Leaving the images out, output each entry below exactly.

########################################

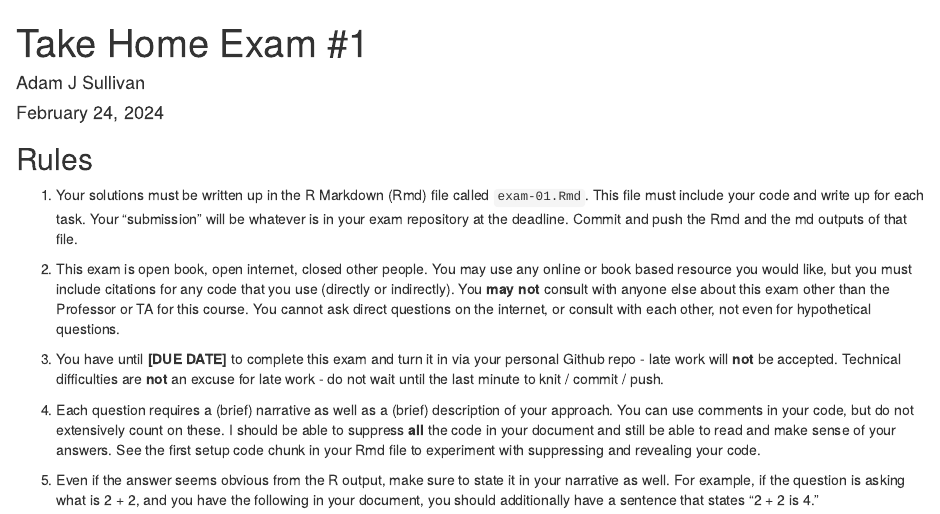
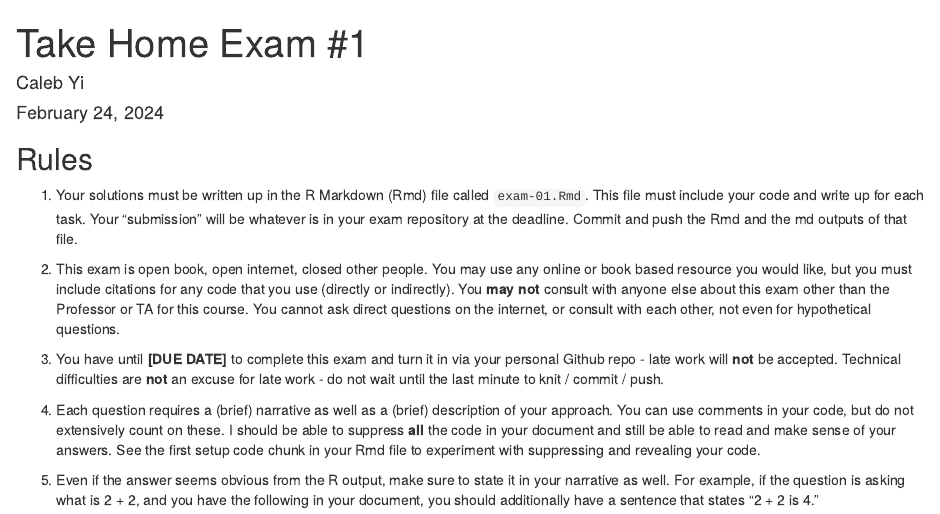
Before and after one commit to dsci-151-spr24/exam-01-1999Vertin, an R Markdown document (exam-01.Rmd): the page in a window 1100 px wide, from its top. Rendered offline with R 4.5, knitr and Pandoc, with nearby package versions.

Commit message:
Added name

```diff
--- a/exam-01.Rmd
+++ b/exam-01.Rmd
@@ -1,6 +1,6 @@
 ---
 title: "Take Home Exam #1"
-author: "Adam J Sullivan"
+author: "Caleb Yi"
 date: "February 24, 2024"
 output: html_document
 ---
```
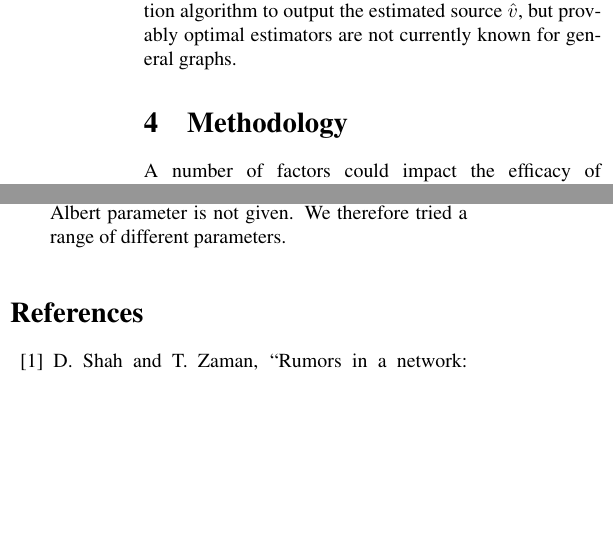
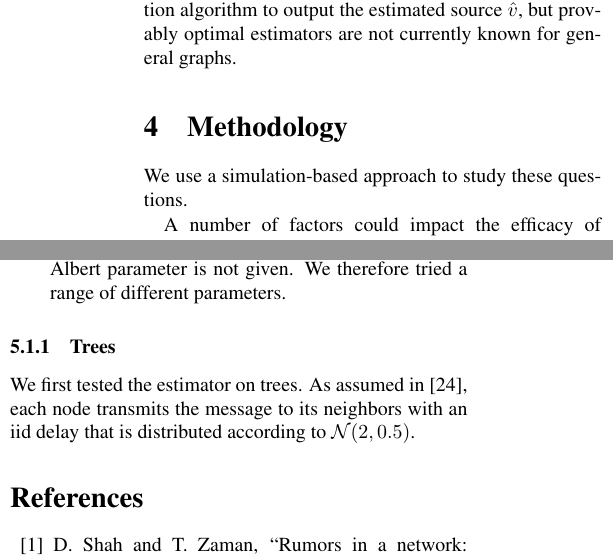
Before and after one commit to gfanti/anonymous-social-networks, a LaTeX document (project.tex): two parts of the columns of page 4 of 6, joined at a grey line, cut so that both start at the same text, the shorter picture padded with empty space. Compiled offline with pdfLaTeX.

Commit message:
small changes

```diff
--- a/project.tex
+++ b/project.tex
@@ -166,6 +166,8 @@ After a certain point in time, the adversary collects the timing information $t_
 
 
 \section{Methodology}
+We use a simulation-based approach to study these questions.
+
 A number of factors could impact the efficacy of deanonymization:
 \begin{itemize}
 \item \textbf{Estimator}: The method of estimation
@@ -189,6 +191,8 @@ In this replication process, we ran into a number of challenges. We encountered
 \item The parameter specifications of the random graphs in Table 1 are not given. Specifically, the Barabasi-Albert parameter is not given. We therefore tried a range of different parameters.
 \end{itemize}
 
+\subsubsection{Trees}
+We first tested the estimator on trees. As assumed in \cite{pinto}, each node transmits the message to its neighbors with an iid delay that is distributed according to $\mathcal N(2,0.5)$.
 \begin{figure}
 \centering
 \includegraphics[height = 2.4in]{figures/pd_vs_spies}
```
Also changed, not shown: project.tex (4 more changed lines).
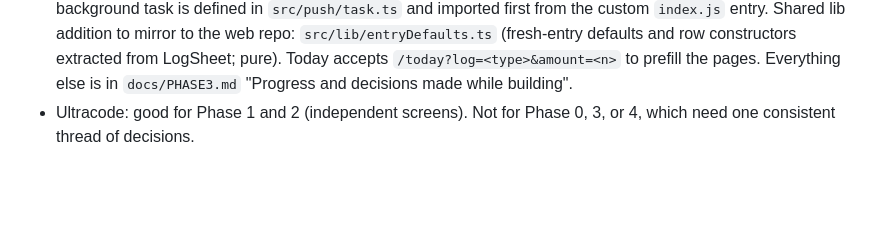
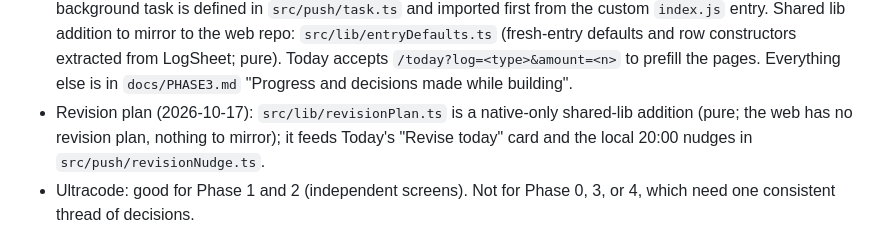
Before and after one commit to danyalkn/iqra, a Markdown page: docs/HANDOFF.md, the part around the change. Drawn GitHub-style; blank space fills up the shorter version.

Commit message:
docs(handoff): revisionPlan.ts is a native-only shared-lib addition
Co-Authored-By: Claude Opus 5.5 <noreply@anthropic.com>

```diff
--- a/docs/HANDOFF.md
+++ b/docs/HANDOFF.md
@@ -539,6 +539,10 @@ once Apple approves the entitlement; do not block Phase 3 on it.
   constructors extracted from LogSheet; pure). Today accepts
   `/today?log=<type>&amount=<n>` to prefill the pages. Everything else is in
   `docs/PHASE3.md` "Progress and decisions made while building".
+- Revision plan (2026-10-17): `src/lib/revisionPlan.ts` is a native-only
+  shared-lib addition (pure; the web has no revision plan, nothing to
+  mirror); it feeds Today's "Revise today" card and the local 20:00 nudges
+  in `src/push/revisionNudge.ts`.
 - Ultracode: good for Phase 1 and 2 (independent screens). Not for Phase 0,
   3, or 4, which need one consistent thread of decisions.
 - Model guidance from the owner (revised 2026-10-16): the main session runs
```
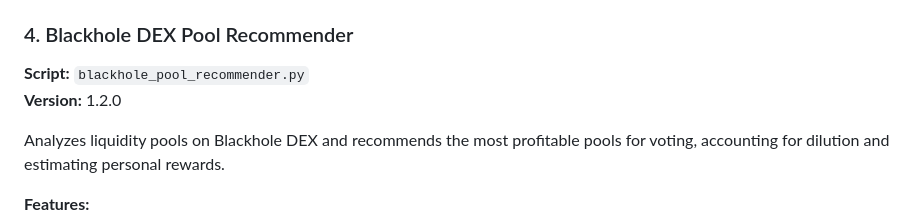
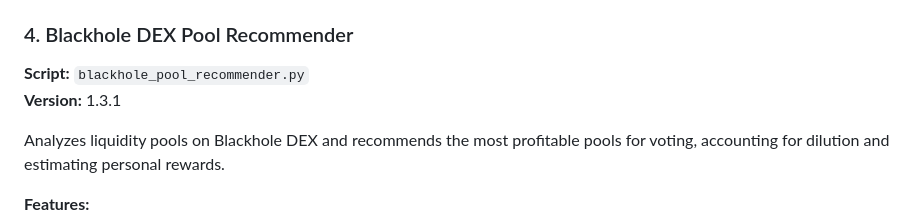
Before and after one commit to mikegreiner/avalanche-chain-tools, a Markdown page: README.md, the part around the change. Drawn GitHub-style.

Commit message:
Update README.md: Pool recommender version to 1.3.1

```diff
--- a/README.md
+++ b/README.md
@@ -110,7 +110,7 @@ python3 avalanche_daily_swaps.py --version
 
 ### 4. Blackhole DEX Pool Recommender
 **Script:** `blackhole_pool_recommender.py`
-**Version:** 1.2.0
+**Version:** 1.3.1
 
 Analyzes liquidity pools on Blackhole DEX and recommends the most profitable pools for voting, accounting for dilution and estimating personal rewards.
 
```
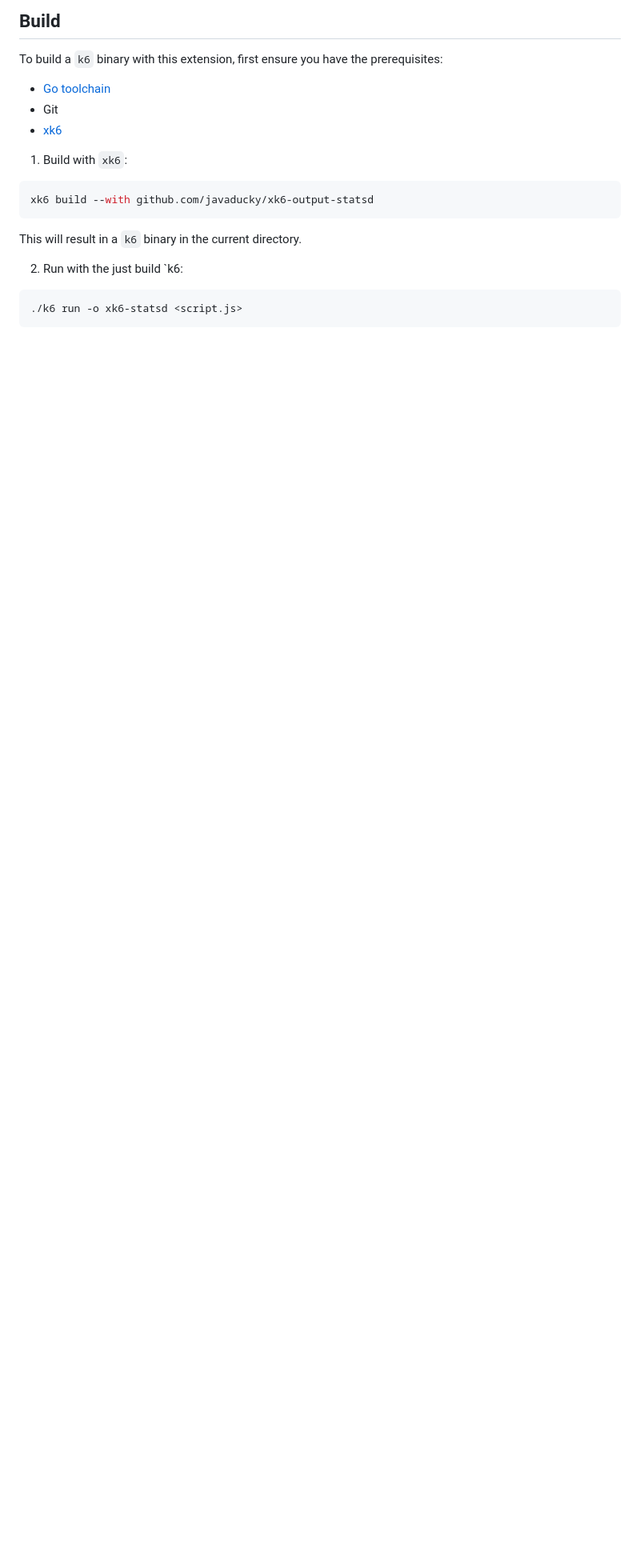
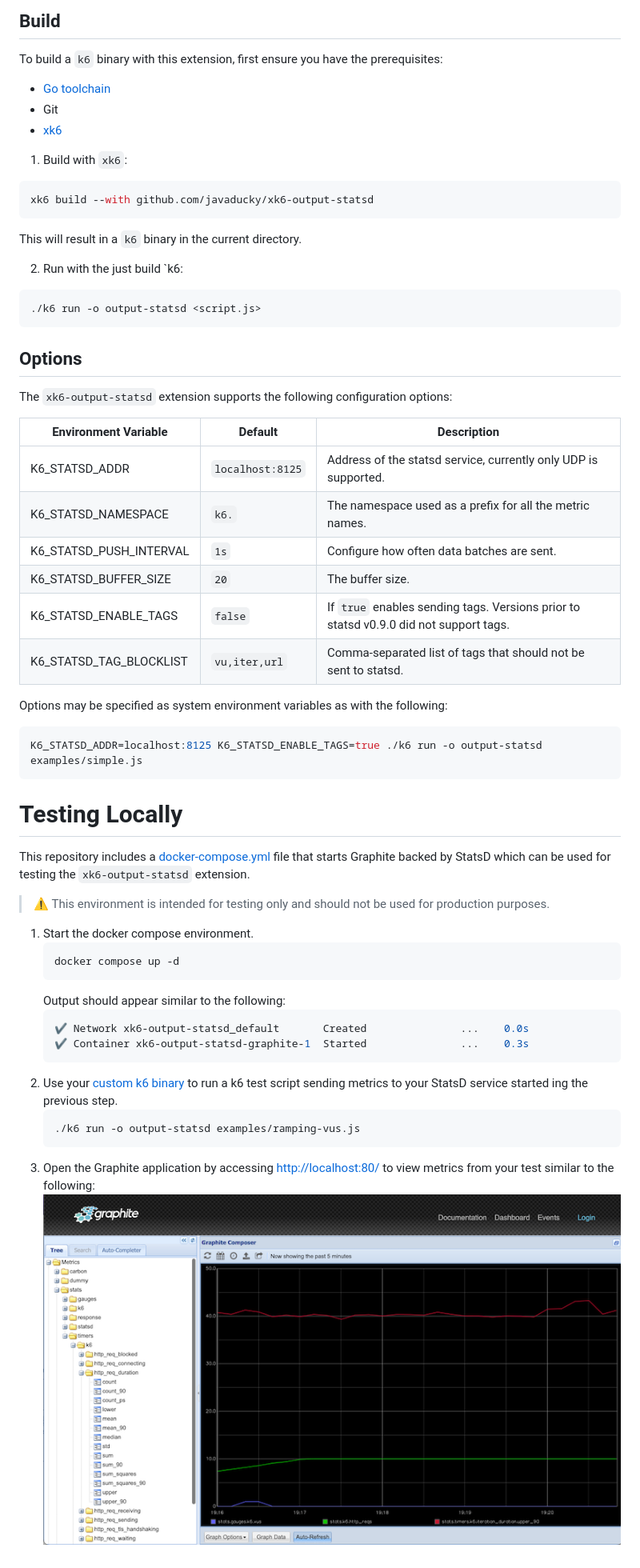
Before and after one commit to LeonAdato/xk6-output-statsd, a Markdown page: README.md, the part around one of its changes. Shown at 80% size. Drawn GitHub-style; pictures changed too: docs/images/graphite-ramping-example.png (added); blank space fills up the shorter version.

Commit message:
Add documentation, examples, and docker environment
Signed-off-by: Paul Balogh <javaducky@gmail.com>

````diff
--- a/README.md
+++ b/README.md
@@ -25,5 +23,45 @@ This will result in a `k6` binary in the current directory.
 2. Run with the just build `k6:
 
 ```bash
-./k6 run -o xk6-statsd <script.js>
+./k6 run -o output-statsd <script.js>
 ```
+
+## Options
+The `xk6-output-statsd` extension supports the following configuration options:
+
+| Environment Variable | Default         | Description                                                                           |
+|----------------------|-----------------|---------------------------------------------------------------------------------------|
+| K6_STATSD_ADDR       | `localhost:8125` | Address of the statsd service, currently only UDP is supported.                       |
+| K6_STATSD_NAMESPACE  | `k6.`           | The namespace used as a prefix for all the metric names.                              |
+| K6_STATSD_PUSH_INTERVAL | `1s`            | Configure how often data batches are sent.                                            |
+| K6_STATSD_BUFFER_SIZE | `20`            | The buffer size.                                                                      |
+| K6_STATSD_ENABLE_TAGS | `false`         | If `true` enables sending tags. Versions prior to statsd v0.9.0 did not support tags. |
+| K6_STATSD_TAG_BLOCKLIST | `vu,iter,url`   | Comma-separated list of tags that should not be sent to statsd.                       |
+
+Options may be specified as system environment variables as with the following:
+
+```bash
+K6_STATSD_ADDR=localhost:8125 K6_STATSD_ENABLE_TAGS=true ./k6 run -o output-statsd examples/simple.js
+```
+
+# Testing Locally
+
+This repository includes a [docker-compose.yml](./docker-compose.yml) file that starts Graphite backed by StatsD which can be used for testing the `xk6-output-statsd` extension.
+
+> :warning: This environment is intended for testing only and should not be used for production purposes.
+
+1. Start the docker compose environment.
+   ```bash
+   docker compose up -d
+   ```
+   Output should appear similar to the following:
+   ```shell
+   ✔ Network xk6-output-statsd_default       Created               ...    0.0s
+   ✔ Container xk6-output-statsd-graphite-1  Started               ...    0.3s
+   ```
+2. Use your [custom k6 binary](#build) to run a k6 test script sending metrics to your StatsD service started ing the previous step.
+   ```bash
+   ./k6 run -o output-statsd examples/ramping-vus.js
+   ```
+3. Open the Graphite application by accessing [http://localhost:80/](http://localhost/?showTarget=stats.timers.k6.http_req_duration.count&showTarget=stats.timers.k6.http_req_duration.count&from=-5minutes&target=stats.gauges.k6.vus&target=stats.k6.http_reqs&target=stats.timers.k6.iteration_duration.upper_90) to view metrics from your test similar to the following:
+   ![Graphite Dashboard](docs/images/graphite-ramping-example.png)
````
Also changed, not shown: other parts of README.md (+3 -5 lines), 4 other files.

########################################

Written response
Before and after one commit to dsci-151-spr24/exam-01-1999Vertin, an R Markdown document (exam-01.Rmd): the page in a window 1100 px wide, from its top. Rendered offline with R 4.5, knitr and Pandoc, with nearby package versions.

Commit message:
Added name

```diff
--- a/exam-01.Rmd
+++ b/exam-01.Rmd
@@ -1,6 +1,6 @@
 ---
 title: "Take Home Exam #1"
-author: "Adam J Sullivan"
+author: "Caleb Yi"
 date: "February 24, 2024"
 output: html_document
 ---
```
Before and after one commit to gfanti/anonymous-social-networks, a LaTeX document (project.tex): two parts of the columns of page 4 of 6, joined at a grey line, cut so that both start at the same text, the shorter picture padded with empty space. Compiled offline with pdfLaTeX.

Commit message:
small changes

```diff
--- a/project.tex
+++ b/project.tex
@@ -166,6 +166,8 @@ After a certain point in time, the adversary collects the timing information $t_
 
 
 \section{Methodology}
+We use a simulation-based approach to study these questions.
+
 A number of factors could impact the efficacy of deanonymization:
 \begin{itemize}
 \item \textbf{Estimator}: The method of estimation
@@ -189,6 +191,8 @@ In this replication process, we ran into a number of challenges. We encountered
 \item The parameter specifications of the random graphs in Table 1 are not given. Specifically, the Barabasi-Albert parameter is not given. We therefore tried a range of different parameters.
 \end{itemize}
 
+\subsubsection{Trees}
+We first tested the estimator on trees. As assumed in \cite{pinto}, each node transmits the message to its neighbors with an iid delay that is distributed according to $\mathcal N(2,0.5)$.
 \begin{figure}
 \centering
 \includegraphics[height = 2.4in]{figures/pd_vs_spies}
```
Also changed, not shown: project.tex (4 more changed lines).
Before and after one commit to danyalkn/iqra, a Markdown page: docs/HANDOFF.md, the part around the change. Drawn GitHub-style; blank space fills up the shorter version.

Commit message:
docs(handoff): revisionPlan.ts is a native-only shared-lib addition
Co-Authored-By: Claude Opus 5.5 <noreply@anthropic.com>

```diff
--- a/docs/HANDOFF.md
+++ b/docs/HANDOFF.md
@@ -539,6 +539,10 @@ once Apple approves the entitlement; do not block Phase 3 on it.
   constructors extracted from LogSheet; pure). Today accepts
   `/today?log=<type>&amount=<n>` to prefill the pages. Everything else is in
   `docs/PHASE3.md` "Progress and decisions made while building".
+- Revision plan (2026-10-17): `src/lib/revisionPlan.ts` is a native-only
+  shared-lib addition (pure; the web has no revision plan, nothing to
+  mirror); it feeds Today's "Revise today" card and the local 20:00 nudges
+  in `src/push/revisionNudge.ts`.
 - Ultracode: good for Phase 1 and 2 (independent screens). Not for Phase 0,
   3, or 4, which need one consistent thread of decisions.
 - Model guidance from the owner (revised 2026-10-16): the main session runs
```
Before and after one commit to mikegreiner/avalanche-chain-tools, a Markdown page: README.md, the part around the change. Drawn GitHub-style.

Commit message:
Update README.md: Pool recommender version to 1.3.1

```diff
--- a/README.md
+++ b/README.md
@@ -110,7 +110,7 @@ python3 avalanche_daily_swaps.py --version
 
 ### 4. Blackhole DEX Pool Recommender
 **Script:** `blackhole_pool_recommender.py`
-**Version:** 1.2.0
+**Version:** 1.3.1
 
 Analyzes liquidity pools on Blackhole DEX and recommends the most profitable pools for voting, accounting for dilution and estimating personal rewards.
 
```
Before and after one commit to LeonAdato/xk6-output-statsd, a Markdown page: README.md, the part around one of its changes. Shown at 80% size. Drawn GitHub-style; pictures changed too: docs/images/graphite-ramping-example.png (added); blank space fills up the shorter version.

Commit message:
Add documentation, examples, and docker environment
Signed-off-by: Paul Balogh <javaducky@gmail.com>

````diff
--- a/README.md
+++ b/README.md
@@ -25,5 +23,45 @@ This will result in a `k6` binary in the current directory.
 2. Run with the just build `k6:
 
 ```bash
-./k6 run -o xk6-statsd <script.js>
+./k6 run -o output-statsd <script.js>
 ```
+
+## Options
+The `xk6-output-statsd` extension supports the following configuration options:
+
+| Environment Variable | Default         | Description                                                                           |
+|----------------------|-----------------|---------------------------------------------------------------------------------------|
+| K6_STATSD_ADDR       | `localhost:8125` | Address of the statsd service, currently only UDP is supported.                       |
+| K6_STATSD_NAMESPACE  | `k6.`           | The namespace used as a prefix for all the metric names.                              |
+| K6_STATSD_PUSH_INTERVAL | `1s`            | Configure how often data batches are sent.                                            |
+| K6_STATSD_BUFFER_SIZE | `20`            | The buffer size.                                                                      |
+| K6_STATSD_ENABLE_TAGS | `false`         | If `true` enables sending tags. Versions prior to statsd v0.9.0 did not support tags. |
+| K6_STATSD_TAG_BLOCKLIST | `vu,iter,url`   | Comma-separated list of tags that should not be sent to statsd.                       |
+
+Options may be specified as system environment variables as with the following:
+
+```bash
+K6_STATSD_ADDR=localhost:8125 K6_STATSD_ENABLE_TAGS=true ./k6 run -o output-statsd examples/simple.js
+```
+
+# Testing Locally
+
+This repository includes a [docker-compose.yml](./docker-compose.yml) file that starts Graphite backed by StatsD which can be used for testing the `xk6-output-statsd` extension.
+
+> :warning: This environment is intended for testing only and should not be used for production purposes.
+
+1. Start the docker compose environment.
+   ```bash
+   docker compose up -d
+   ```
+   Output should appear similar to the following:
+   ```shell
+   ✔ Network xk6-output-statsd_default       Created               ...    0.0s
+   ✔ Container xk6-output-statsd-graphite-1  Started               ...    0.3s
+   ```
+2. Use your [custom k6 binary](#build) to run a k6 test script sending metrics to your StatsD service started ing the previous step.
+   ```bash
+   ./k6 run -o output-statsd examples/ramping-vus.js
+   ```
+3. Open the Graphite application by accessing [http://localhost:80/](http://localhost/?showTarget=stats.timers.k6.http_req_duration.count&showTarget=stats.timers.k6.http_req_duration.count&from=-5minutes&target=stats.gauges.k6.vus&target=stats.k6.http_reqs&target=stats.timers.k6.iteration_duration.upper_90) to view metrics from your test similar to the following:
+   ![Graphite Dashboard](docs/images/graphite-ramping-example.png)
````
Also changed, not shown: other parts of README.md (+3 -5 lines), 4 other files.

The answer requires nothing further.